Yes! Reindeer are real mammals. In fact, reindeer are the same species as caribou (Rangifer tarandus). The species is widespread throughout northern parts of the Northern Hemisphere. In North America, the wild subspecies are called “caribou.” In Eurasia, both wild and domesticated animals are called reindeer.
The First Nations People of Canada have depended upon caribou in the same way that tribes of the North American plains depended upon the bison – for meat, and as a source of clothing and various household goods cleverly derived from the animal’s bones, tendons, horns, and fur. However, there was never an attempt to domesticate the animals in North America. In parts of Eurasia, people began to domesticate reindeer about 2,000 years ago. The domesticated animals have evolved to be shorter and stockier than the wild animals. North American subspecies of caribou by contrast, are about as large an elk. There are several subspecies found in Canada, such as the barren-ground caribou living in the tundra, which is known to migrate as much as 800 miles from one seasonal feeding ground to another. At Carnegie Museum of Natural History, visitors can observe the barren-ground caribou and the mountain caribou in dioramas that show their natural habitats in the Hall of North American Wildlife. There is additional information about caribou in Polar World: Wykoff Hall of Arctic Life.
The domesticated reindeer of Eurasia are herded by people living in Arctic regions.

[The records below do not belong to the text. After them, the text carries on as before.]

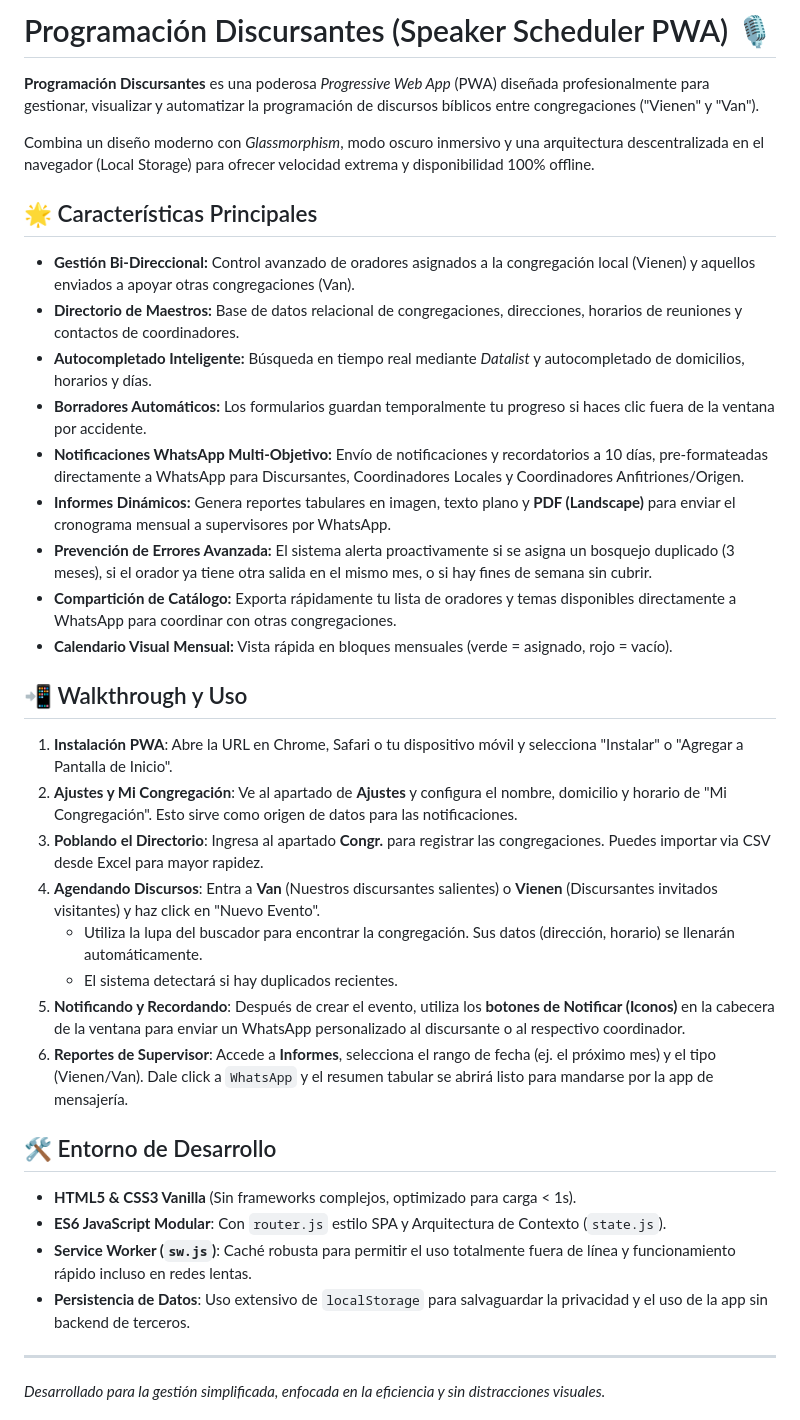
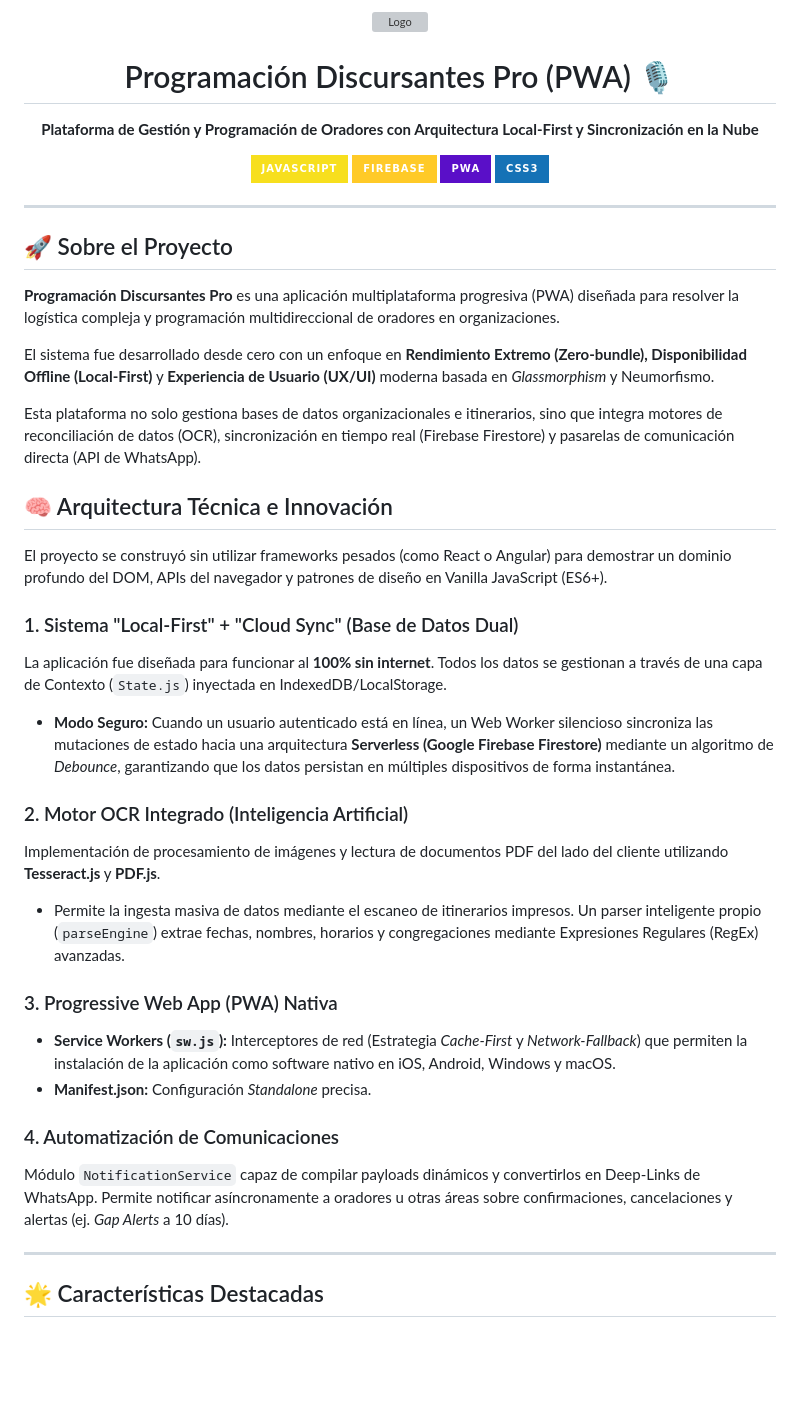
Before and after one commit to JesusCarlosEmmanuel/programacion-discursos, a Markdown page: README.md, the part around one of its changes. Drawn GitHub-style; badges without logos; blank space fills up the shorter version; grey boxes are pictures that could not be loaded.

Commit message:
docs: Rewrite README as a professional portfolio piece

```diff
--- a/README.md
+++ b/README.md
@@ -1,38 +1,46 @@
-# Programación Discursantes (Speaker Scheduler PWA) 🎙️
+<div align="center">
+  <img src="icons/icon-512x512.png" alt="Logo" width="120" height="120">
+  <h1>Programación Discursantes Pro (PWA) 🎙️</h1>
+  <p><b>Plataforma de Gestión y Programación de Oradores con Arquitectura Local-First y Sincronización en la Nube</b></p>
 
-**Programación Discursantes** es una poderosa *Progressive Web App* (PWA) diseñada profesionalmente para gestionar, visualizar y automatizar la programación de discursos bíblicos entre congregaciones ("Vienen" y "Van").
-
-Combina un diseño moderno con *Glassmorphism*, modo oscuro inmersivo y una arquitectura descentralizada en el navegador (Local Storage) para ofrecer velocidad extrema y disponibilidad 100% offline.
-
-## 🌟 Características Principales
-
-- **Gestión Bi-Direccional:** Control avanzado de oradores asignados a la congregación local (Vienen) y aquellos enviados a apoyar otras congregaciones (Van).
-- **Directorio de Maestros:** Base de datos relacional de congregaciones, direcciones, horarios de reuniones y contactos de coordinadores.
-- **Autocompletado Inteligente:** Búsqueda en tiempo real mediante *Datalist* y autocompletado de domicilios, horarios y días.
-- **Borradores Automáticos:** Los formularios guardan temporalmente tu progreso si haces clic fuera de la ventana por accidente.
-- **Notificaciones WhatsApp Multi-Objetivo:** Envío de notificaciones y recordatorios a 10 días, pre-formateadas directamente a WhatsApp para Discursantes, Coordinadores Locales y Coordinadores Anfitriones/Origen.
-- **Informes Dinámicos:** Genera reportes tabulares en imagen, texto plano y **PDF (Landscape)** para enviar el cronograma mensual a supervisores por WhatsApp.
-- **Prevención de Errores Avanzada:** El sistema alerta proactivamente si se asigna un bosquejo duplicado (3 meses), si el orador ya tiene otra salida en el mismo mes, o si hay fines de semana sin cubrir.
-- **Compartición de Catálogo:** Exporta rápidamente tu lista de oradores y temas disponibles directamente a WhatsApp para coordinar con otras congregaciones.
-- **Calendario Visual Mensual:** Vista rápida en bloques mensuales (verde = asignado, rojo = vacío).
-
-## 📲 Walkthrough y Uso
-
-1. **Instalación PWA**: Abre la URL en Chrome, Safari o tu dispositivo móvil y selecciona "Instalar" o "Agregar a Pantalla de Inicio".
-2. **Ajustes y Mi Congregación**: Ve al apartado de **Ajustes** y configura el nombre, domicilio y horario de "Mi Congregación". Esto sirve como origen de datos para las notificaciones.
-3. **Poblando el Directorio**: Ingresa al apartado **Congr.** para registrar las congregaciones. Puedes importar via CSV desde Excel para mayor rapidez.
-4. **Agendando Discursos**: Entra a **Van** (Nuestros discursantes salientes) o **Vienen** (Discursantes invitados visitantes) y haz click en "Nuevo Evento".
-   - Utiliza la lupa del buscador para encontrar la congregación. Sus datos (dirección, horario) se llenarán automáticamente.
-   - El sistema detectará si hay duplicados recientes.
-5. **Notificando y Recordando**: Después de crear el evento, utiliza los **botones de Notificar (Iconos)** en la cabecera de la ventana para enviar un WhatsApp personalizado al discursante o al respectivo coordinador.
-6. **Reportes de Supervisor**: Accede a **Informes**, selecciona el rango de fecha (ej. el próximo mes) y el tipo (Vienen/Van). Dale click a `WhatsApp` y el resumen tabular se abrirá listo para mandarse por la app de mensajería.
-
-## 🛠 Entorno de Desarrollo
-
-- **HTML5 & CSS3 Vanilla** (Sin frameworks complejos, optimizado para carga < 1s).
-- **ES6 JavaScript Modular**: Con `router.js` estilo SPA y Arquitectura de Contexto (`state.js`).
-- **Service Worker (`sw.js`)**: Caché robusta para permitir el uso totalmente fuera de línea y funcionamiento rápido incluso en redes lentas.
-- **Persistencia de Datos**: Uso extensivo de `localStorage` para salvaguardar la privacidad y el uso de la app sin backend de terceros.
+  <p>
+    <img src="https://img.shields.io/badge/JavaScript-F7DF1E?style=for-the-badge&logo=javascript&logoColor=black" alt="JavaScript" />
+    <img src="https://img.shields.io/badge/Firebase-FFCA28?style=for-the-badge&logo=firebase&logoColor=black" alt="Firebase" />
+    <img src="https://img.shields.io/badge/PWA-5A0FC8?style=for-the-badge&logo=pwa&logoColor=white" alt="PWA" />
+    <img src="https://img.shields.io/badge/CSS3-1572B6?style=for-the-badge&logo=css3&logoColor=white" alt="CSS3" />
+  </p>
+</div>
 
 ---
-*Desarrollado para la gestión simplificada, enfocada en la eficiencia y sin distracciones visuales.*
+
+## 🚀 Sobre el Proyecto
+
+**Programación Discursantes Pro** es una aplicación multiplataforma progresiva (PWA) diseñada para resolver la logística compleja y programación multidireccional de oradores en organizaciones.
+
+El sistema fue desarrollado desde cero con un enfoque en **Rendimiento Extremo (Zero-bundle), Disponibilidad Offline (Local-First)** y **Experiencia de Usuario (UX/UI)** moderna basada en *Glassmorphism* y Neumorfismo.
+
+Esta plataforma no solo gestiona bases de datos organizacionales e itinerarios, sino que integra motores de reconciliación de datos (OCR), sincronización en tiempo real (Firebase Firestore) y pasarelas de comunicación directa (API de WhatsApp).
+
+## 🧠 Arquitectura Técnica e Innovación
+
+El proyecto se construyó sin utilizar frameworks pesados (como React o Angular) para demostrar un dominio profundo del DOM, APIs del navegador y patrones de diseño en Vanilla JavaScript (ES6+).
+
+### 1. Sistema "Local-First" + "Cloud Sync" (Base de Datos Dual)
+La aplicación fue diseñada para funcionar al **100% sin internet**. Todos los datos se gestionan a través de una capa de Contexto (`State.js`) inyectada en IndexedDB/LocalStorage.
+- **Modo Seguro:** Cuando un usuario autenticado está en línea, un Web Worker silencioso sincroniza las mutaciones de estado hacia una arquitectura **Serverless (Google Firebase Firestore)** mediante un algoritmo de *Debounce*, garantizando que los datos persistan en múltiples dispositivos de forma instantánea.
+
+### 2. Motor OCR Integrado (Inteligencia Artificial)
+Implementación de procesamiento de imágenes y lectura de documentos PDF del lado del cliente utilizando **Tesseract.js** y **PDF.js**.
+- Permite la ingesta masiva de datos mediante el escaneo de itinerarios impresos. Un parser inteligente propio (`parseEngine`) extrae fechas, nombres, horarios y congregaciones mediante Expresiones Regulares (RegEx) avanzadas.
+
+### 3. Progressive Web App (PWA) Nativa
+- **Service Workers (`sw.js`):** Interceptores de red (Estrategia *Cache-First* y *Network-Fallback*) que permiten la instalación de la aplicación como software nativo en iOS, Android, Windows y macOS.
+- **Manifest.json:** Configuración *Standalone* precisa.
+
+### 4. Automatización de Comunicaciones
+Módulo `NotificationService` capaz de compilar payloads dinámicos y convertirlos en Deep-Links de WhatsApp. Permite notificar asíncronamente a oradores u otras áreas sobre confirmaciones, cancelaciones y alertas (ej. *Gap Alerts* a 10 días).
+
+---
+
+## 🌟 Características Destacadas
+
```
Also changed, not shown: other parts of README.md (+31 -0 lines).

These reindeer provide food, clothing, and even shelter for the people with whom their lives are intertwined. Clement Moore’s famous story, ‘Twas the Night Before Christmas’ was written in 1837 at a time when the people of Lapland, in northern Finland, would have been using reindeer to draw large sleighs or sledges, just as other people might use horses.
Unlike other members of the deer family, both male and female caribou and/or reindeer have antlers during part of the year. Large bucks begin developing antlers in March. The antlers of adult males may reach lengths of three to four feet and will be dropped by early November. Young males develop much smaller racks and will not lose their antlers until the following February. The antlers of adult females are of similar size to those of young males. A doe will begin to develop her antlers in June and carry them until the following April or May. Timing of antler loss in females usually coincides with the birth of their young. Based on this timing, it is clear that Santa’s reindeer must either be young males or adult females rather than adult males, because the larger males do not have antlers by Christmas time!

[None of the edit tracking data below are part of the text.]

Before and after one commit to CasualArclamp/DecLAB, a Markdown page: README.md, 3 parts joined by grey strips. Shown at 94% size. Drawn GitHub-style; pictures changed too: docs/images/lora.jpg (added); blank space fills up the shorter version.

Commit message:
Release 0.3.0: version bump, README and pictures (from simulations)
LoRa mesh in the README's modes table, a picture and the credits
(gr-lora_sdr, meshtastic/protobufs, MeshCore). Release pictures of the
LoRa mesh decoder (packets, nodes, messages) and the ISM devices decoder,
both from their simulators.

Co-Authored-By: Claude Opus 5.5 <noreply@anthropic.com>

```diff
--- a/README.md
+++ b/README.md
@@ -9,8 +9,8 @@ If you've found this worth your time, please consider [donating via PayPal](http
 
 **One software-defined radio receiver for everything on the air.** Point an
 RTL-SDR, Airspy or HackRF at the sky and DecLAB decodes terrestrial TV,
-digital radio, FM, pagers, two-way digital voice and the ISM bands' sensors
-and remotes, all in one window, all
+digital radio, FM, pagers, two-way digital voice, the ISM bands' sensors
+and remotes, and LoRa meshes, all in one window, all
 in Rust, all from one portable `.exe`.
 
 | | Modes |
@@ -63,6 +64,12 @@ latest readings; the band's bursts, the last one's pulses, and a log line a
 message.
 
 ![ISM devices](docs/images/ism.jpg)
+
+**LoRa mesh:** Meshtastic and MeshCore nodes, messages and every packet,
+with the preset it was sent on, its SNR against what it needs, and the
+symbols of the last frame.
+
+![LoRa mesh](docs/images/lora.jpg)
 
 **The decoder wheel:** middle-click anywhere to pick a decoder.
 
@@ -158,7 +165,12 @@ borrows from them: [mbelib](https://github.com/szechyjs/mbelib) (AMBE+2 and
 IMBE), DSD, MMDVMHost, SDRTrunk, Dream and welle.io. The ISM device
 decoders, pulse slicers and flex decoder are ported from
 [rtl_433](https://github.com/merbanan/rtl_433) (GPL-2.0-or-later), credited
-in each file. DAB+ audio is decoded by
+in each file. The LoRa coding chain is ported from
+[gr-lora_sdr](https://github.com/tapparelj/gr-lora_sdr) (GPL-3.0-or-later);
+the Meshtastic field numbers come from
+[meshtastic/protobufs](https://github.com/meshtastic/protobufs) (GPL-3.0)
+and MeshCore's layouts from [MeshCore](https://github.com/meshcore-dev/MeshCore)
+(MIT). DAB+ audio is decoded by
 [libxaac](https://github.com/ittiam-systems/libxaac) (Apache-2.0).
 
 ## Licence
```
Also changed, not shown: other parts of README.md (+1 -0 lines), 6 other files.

Reindeer can move at different speeds from the most common slow trot to a rapid gallop that can reach speeds of up to forty-nine miles per hour over short bursts. A unique characteristic of this animal is a clicking sound that is made by tendons moving over bones in the feet. They are excellent swimmers but have never been known to fly.
Suzanne B. McLaren is the Collection Manager in the Section of Mammals and Chair of Collections for Carnegie Museum of Natural History. She lives on the Northside with her husband Andy. Museum employees are encouraged to share their unique experiences from working at the museum.